Tahir Abbas, the head of research at Arif Habib Limited, shared his views with local media and said that if international oil prices continue to rise, the government may declare a greater price increase than the anticipated Rs12–22 per liter.

The government increased the price of petrol and diesel at the beginning of August 2023 as required by the terms of the IMF loan.

According to Abbas, price increases of Rs20–22 per liter for diesel and Rs12–13 per liter for petrol are possible for the second half of August.

In the last 15 days, the price of refined goods has increased by $13 per barrel, reaching $111 per barrel, while the price of petrol has increased by $7 per barrel, reaching $97 per barrel.

The impact of these price rises, both recent and conceivable, may have a considerable impact on August’s inflation number. The central bank could be forced to raise its main policy rate in September if inflation surprises.

Khalid Tawab, a seasoned business leader from the FPCCI, has encouraged the government to rethink its plan to raise fuel prices in light of these worries.

He underlines the necessity of reviewing the petroleum development levy (PDL), which is now levied at Rs50 per liter, and advises changing it to supply petrol and diesel for local consumers at more reasonable rates rather than passing along the rise in commodity costs to them directly.

The obvious indicators of an economic downturn, such as the shrinkage of the large-scale manufacturing (LSM) sector and a drop in export revenues, are consistent with Tawab’s worries.
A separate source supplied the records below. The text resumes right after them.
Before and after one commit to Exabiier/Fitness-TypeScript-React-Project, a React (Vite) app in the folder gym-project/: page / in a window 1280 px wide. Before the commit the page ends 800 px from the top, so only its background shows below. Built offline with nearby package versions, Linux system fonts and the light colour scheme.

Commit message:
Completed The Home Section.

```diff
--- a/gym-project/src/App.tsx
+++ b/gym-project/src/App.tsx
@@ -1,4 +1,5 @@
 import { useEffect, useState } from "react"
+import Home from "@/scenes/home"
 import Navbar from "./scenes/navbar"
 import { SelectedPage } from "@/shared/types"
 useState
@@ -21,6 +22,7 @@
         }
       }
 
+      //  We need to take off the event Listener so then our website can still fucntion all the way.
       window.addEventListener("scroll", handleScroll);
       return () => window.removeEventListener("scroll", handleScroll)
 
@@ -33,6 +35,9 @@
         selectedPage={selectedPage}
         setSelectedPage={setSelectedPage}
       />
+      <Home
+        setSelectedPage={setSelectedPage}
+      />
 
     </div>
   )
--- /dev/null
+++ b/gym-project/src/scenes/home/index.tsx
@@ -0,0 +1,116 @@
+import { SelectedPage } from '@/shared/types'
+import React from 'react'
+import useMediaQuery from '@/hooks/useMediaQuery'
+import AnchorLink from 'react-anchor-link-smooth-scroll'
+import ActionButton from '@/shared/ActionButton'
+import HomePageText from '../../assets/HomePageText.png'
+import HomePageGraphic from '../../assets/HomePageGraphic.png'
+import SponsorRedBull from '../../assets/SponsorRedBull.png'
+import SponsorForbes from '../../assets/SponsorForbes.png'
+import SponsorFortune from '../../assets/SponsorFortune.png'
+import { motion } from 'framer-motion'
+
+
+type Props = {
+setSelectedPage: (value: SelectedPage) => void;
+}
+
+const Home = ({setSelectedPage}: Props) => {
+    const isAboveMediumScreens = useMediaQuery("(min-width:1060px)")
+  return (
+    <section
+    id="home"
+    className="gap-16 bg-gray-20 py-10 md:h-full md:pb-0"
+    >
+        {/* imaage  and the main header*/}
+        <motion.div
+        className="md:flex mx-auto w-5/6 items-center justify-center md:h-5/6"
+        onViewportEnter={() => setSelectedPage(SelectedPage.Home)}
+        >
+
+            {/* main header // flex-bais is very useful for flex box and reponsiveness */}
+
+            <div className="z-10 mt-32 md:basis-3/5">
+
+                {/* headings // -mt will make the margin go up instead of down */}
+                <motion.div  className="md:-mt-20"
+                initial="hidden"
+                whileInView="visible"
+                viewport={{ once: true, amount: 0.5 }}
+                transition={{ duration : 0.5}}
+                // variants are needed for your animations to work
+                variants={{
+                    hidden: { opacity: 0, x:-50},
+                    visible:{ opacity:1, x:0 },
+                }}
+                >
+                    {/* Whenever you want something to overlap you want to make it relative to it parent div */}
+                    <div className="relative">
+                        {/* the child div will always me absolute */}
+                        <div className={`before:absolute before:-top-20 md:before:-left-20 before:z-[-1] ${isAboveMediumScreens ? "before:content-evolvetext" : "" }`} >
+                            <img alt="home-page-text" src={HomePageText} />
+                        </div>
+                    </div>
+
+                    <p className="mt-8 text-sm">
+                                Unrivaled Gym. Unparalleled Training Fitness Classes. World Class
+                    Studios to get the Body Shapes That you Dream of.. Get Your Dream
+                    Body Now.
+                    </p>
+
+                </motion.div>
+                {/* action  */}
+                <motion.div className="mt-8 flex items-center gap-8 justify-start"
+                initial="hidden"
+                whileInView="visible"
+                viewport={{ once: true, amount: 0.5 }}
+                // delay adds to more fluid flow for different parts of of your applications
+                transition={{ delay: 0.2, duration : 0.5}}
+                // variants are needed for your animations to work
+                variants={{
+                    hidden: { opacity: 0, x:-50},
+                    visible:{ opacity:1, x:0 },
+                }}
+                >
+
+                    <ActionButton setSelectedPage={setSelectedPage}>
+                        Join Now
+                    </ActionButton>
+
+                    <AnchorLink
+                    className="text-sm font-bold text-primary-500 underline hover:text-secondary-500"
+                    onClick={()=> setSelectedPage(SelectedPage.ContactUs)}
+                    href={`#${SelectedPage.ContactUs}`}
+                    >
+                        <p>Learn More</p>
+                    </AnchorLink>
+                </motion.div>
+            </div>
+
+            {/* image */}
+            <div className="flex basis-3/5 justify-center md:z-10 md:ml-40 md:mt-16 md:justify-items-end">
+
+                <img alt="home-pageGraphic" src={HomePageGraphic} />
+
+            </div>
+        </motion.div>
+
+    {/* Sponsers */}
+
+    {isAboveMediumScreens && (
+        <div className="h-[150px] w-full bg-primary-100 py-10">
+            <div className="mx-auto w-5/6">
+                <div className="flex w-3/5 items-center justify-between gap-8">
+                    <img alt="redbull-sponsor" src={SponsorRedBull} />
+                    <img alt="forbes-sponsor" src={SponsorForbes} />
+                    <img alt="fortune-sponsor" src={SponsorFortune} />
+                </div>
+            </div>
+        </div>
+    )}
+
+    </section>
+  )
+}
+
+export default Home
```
These indications draw attention to the effects that rising oil prices may have on businesses, which might result in more closures and difficult economic times.

The present legislative elected term of the government is scheduled to end in the next ten days, therefore the business community is aware that their efforts to contact the departing administration to resolve these concerns are constrained by time.